By Dan Dauwalter
Helen Neville is a juggernaut in native trout conservation, science and life
Dr. Helen Neville, Trout Unlimited’s senior scientist, was recognized this week by the Western Division of the American Fisheries Society (AFS) with the Award of Merit. The award is given to AFS members who have made positive and regionally significant contributions to the Western Division, to the profession, and to fisheries resources.
“It is hard for me to envision success in restoring native trout without involving Helen Neville’s years of contributions — scientific; on-the-ground, and personal. Helen’s energy, drive and vision have led the way on countless efforts to put native trout on the road to recovery across the country,” said Jason Dunham, supervisory aquatic ecologist with the U.S. Geological Survey. “Her success is the result of years of pure grit. There is no way to add it all up and do proper justice to Helen’s commitment to native trout. I am absolutely delighted to see her efforts recognized with the Award of Merit. It’s a well-deserved and high honor to one of our best.”
The American Fisheries Society consists of more than 8,000 members from around the globe and is the world’s oldest and largest organization dedicated to the fisheries profession, advancing fisheries science, and conserving fisheries resources. The award will be announced June 10 at Western Division AFS meeting.

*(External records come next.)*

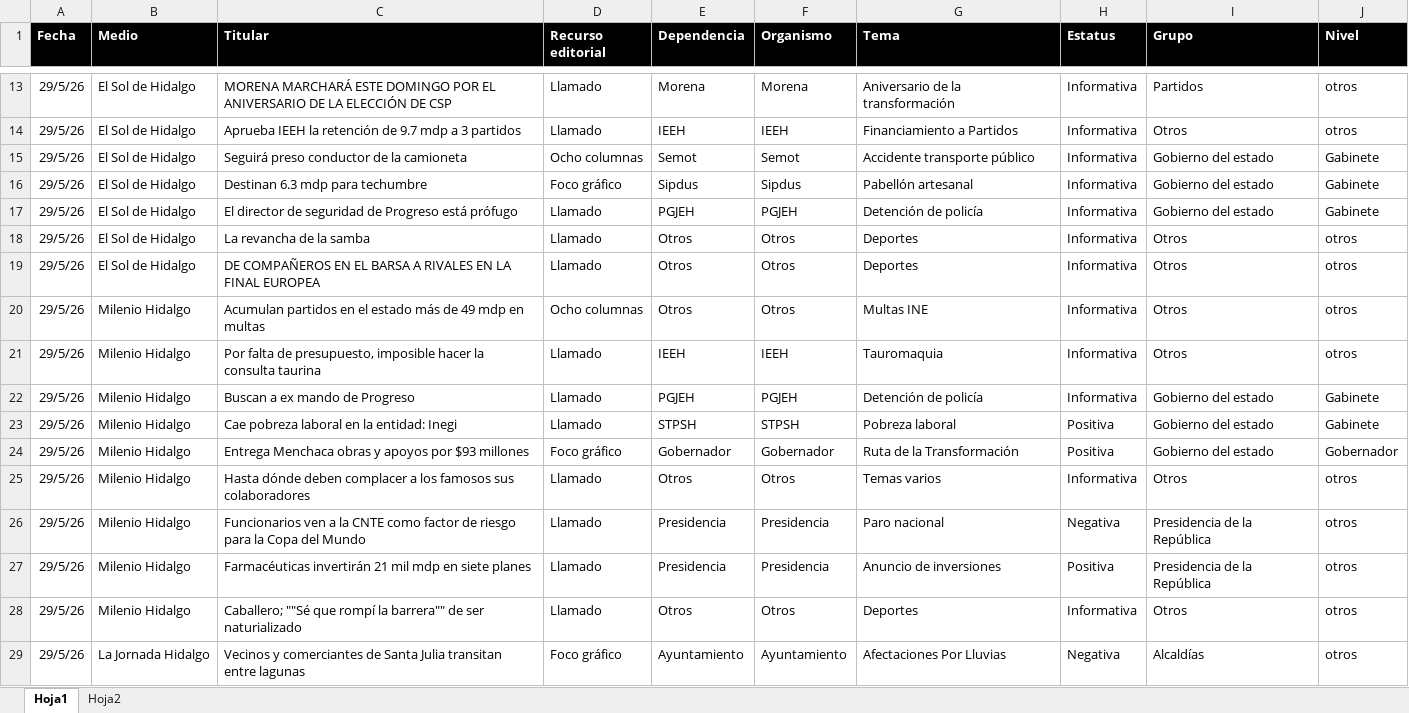
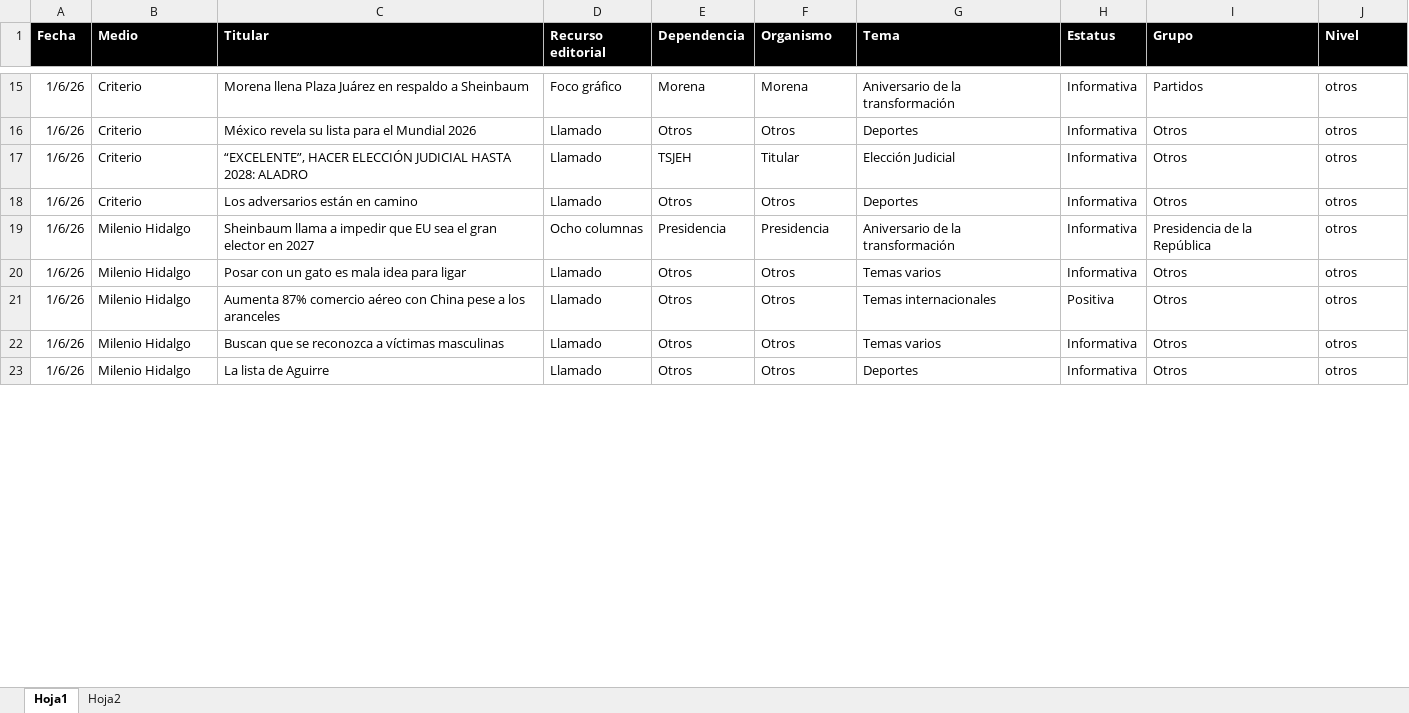
Before and after one commit to thelonious9/Reporteportadas, an Excel workbook: MuestraPortadas.xlsx, sheet Hoja1, drawn as a sheet; only a part is shown, gaps mark what is left out; values as stored, in another font and other column widths than the file's, no borders; table styles not drawn; removed rows and columns are numbered as before the commit, all else as after; the diff covers the shown part only; the diff names each change by its address in the sheet, - before the commit and + after, or states it on an @@ line.

```diff
--- a/MuestraPortadas.xlsx (sheet Hoja1)
+++ b/MuestraPortadas.xlsx (sheet Hoja1)
-A15 (Fecha): 29/5/26
+A15 (Fecha): 1/6/26
-B15 (Medio): El Sol de Hidalgo
+B15 (Medio): Criterio
-C15 (Titular): MORENA MARCHARÁ ESTE DOMINGO POR EL ANIVERSARIO DE LA ELECCIÓN DE CSP
+C15 (Titular): Morena llena Plaza Juárez en respaldo a Sheinbaum
-D15 (Recurso editorial): Llamado
+D15 (Recurso editorial): Foco gráfico
-row 14: 29/5/26 | El Sol de Hidalgo | Aprueba IEEH la retención de 9.7 mdp a 3 partidos | Llamado | IEEH | IEEH | Financiamiento a Partidos | Informativa | Otros | otros
-row 15: 29/5/26 | El Sol de Hidalgo | Seguirá preso conductor de la camioneta | Ocho columnas | Semot | Semot | Accidente transporte público | Informativa | Gobierno del estado | Gabinete
-row 16: 29/5/26 | El Sol de Hidalgo | Destinan 6.3 mdp para techumbre | Foco gráfico | Sipdus | Sipdus | Pabellón artesanal | Informativa | Gobierno del estado | Gabinete
-row 17: 29/5/26 | El Sol de Hidalgo | El director de seguridad de Progreso está prófugo | Llamado | PGJEH | PGJEH | Detención de policía | Informativa | Gobierno del estado | Gabinete
-A16 (Fecha): 29/5/26
+A16 (Fecha): 1/6/26
-B16 (Medio): El Sol de Hidalgo
+B16 (Medio): Criterio
-C16 (Titular): La revancha de la samba
+C16 (Titular): México revela su lista para el Mundial 2026
+row 17: 1/6/26 | Criterio | “EXCELENTE”, HACER ELECCIÓN JUDICIAL HASTA 2028: ALADRO | Llamado | TSJEH | Titular | Elección Judicial | Informativa | Otros | otros
-A18 (Fecha): 29/5/26
+A18 (Fecha): 1/6/26
-B18 (Medio): El Sol de Hidalgo
+B18 (Medio): Criterio
-C18 (Titular): DE COMPAÑEROS EN EL BARSA A RIVALES EN LA FINAL EUROPEA
+C18 (Titular): Los adversarios están en camino
+row 19: 1/6/26 | Milenio Hidalgo | Sheinbaum llama a impedir que EU sea el gran elector en 2027 | Ocho columnas | Presidencia | Presidencia | Aniversario de la transformación | Informativa | Presidencia de la República | otros
-A20 (Fecha): 29/5/26
+A20 (Fecha): 1/6/26
-C20 (Titular): Acumulan partidos en el estado más de 49 mdp en multas
+C20 (Titular): Posar con un gato es mala idea para ligar
-D20 (Recurso editorial): Ocho columnas
+D20 (Recurso editorial): Llamado
-G20 (Tema): Multas INE
+G20 (Tema): Temas varios
-row 21: 29/5/26 | Milenio Hidalgo | Por falta de presupuesto, imposible hacer la consulta taurina | Llamado | IEEH | IEEH | Tauromaquia | Informativa | Otros | otros
-row 22: 29/5/26 | Milenio Hidalgo | Buscan a ex mando de Progreso | Llamado | PGJEH | PGJEH | Detención de policía | Informativa | Gobierno del estado | Gabinete
-row 23: 29/5/26 | Milenio Hidalgo | Cae pobreza laboral en la entidad: Inegi | Llamado | STPSH | STPSH | Pobreza laboral | Positiva | Gobierno del estado | Gabinete
-row 24: 29/5/26 | Milenio Hidalgo | Entrega Menchaca obras y apoyos por $93 millones | Foco gráfico | Gobernador | Gobernador | Ruta de la Transformación | Positiva | Gobierno del estado | Gobernador
+row 21: 1/6/26 | Milenio Hidalgo | Aumenta 87% comercio aéreo con China pese a los aranceles | Llamado | Otros | Otros | Temas internacionales | Positiva | Otros | otros
-A22 (Fecha): 29/5/26
+A22 (Fecha): 1/6/26
-C22 (Titular): Hasta dónde deben complacer a los famosos sus colaboradores
+C22 (Titular): Buscan que se reconozca a víctimas masculinas
-row 26: 29/5/26 | Milenio Hidalgo | Funcionarios ven a la CNTE como factor de riesgo para la Copa del Mundo | Llamado | Presidencia | Presidencia | Paro nacional | Negativa | Presidencia de la República | otros
-row 27: 29/5/26 | Milenio Hidalgo | Farmacéuticas invertirán 21 mil mdp en siete planes | Llamado | Presidencia | Presidencia | Anuncio de inversiones | Positiva | Presidencia de la República | otros
-A23 (Fecha): 29/5/26
+A23 (Fecha): 1/6/26
-C23 (Titular): Caballero; ""Sé que rompí la barrera"" de ser naturializado
+C23 (Titular): La lista de Aguirre
-row 29: 29/5/26 | La Jornada Hidalgo | Vecinos y comerciantes de Santa Julia transitan entre lagunas | Foco gráfico | Ayuntamiento | Ayuntamiento | Afectaciones Por Lluvias | Negativa | Alcaldías | otros
```
Also changed, not shown: 37 added rows, 19 removed rows and 92 edited cells elsewhere in this sheet, 1 other file.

As an AFS member engaged in her profession, Helen recently served as President of the Idaho Chapter of AFS, she has been active in AFS’s Genetics Section, and served in various other capacities across different state and national sectors of AFS. Being engaged in AFS is how one keeps up with the fisheries profession and having exceptional people active in professional societies is how science-based professions like AFS move forward and remain relevant.
Helen is also a leader in conservation science for native trout. Helen completed her Ph.D. at the University of Nevada, Reno in 2003 where she studied how river network connectivity influences Lahontan cutthroat trout populations using genetic tools.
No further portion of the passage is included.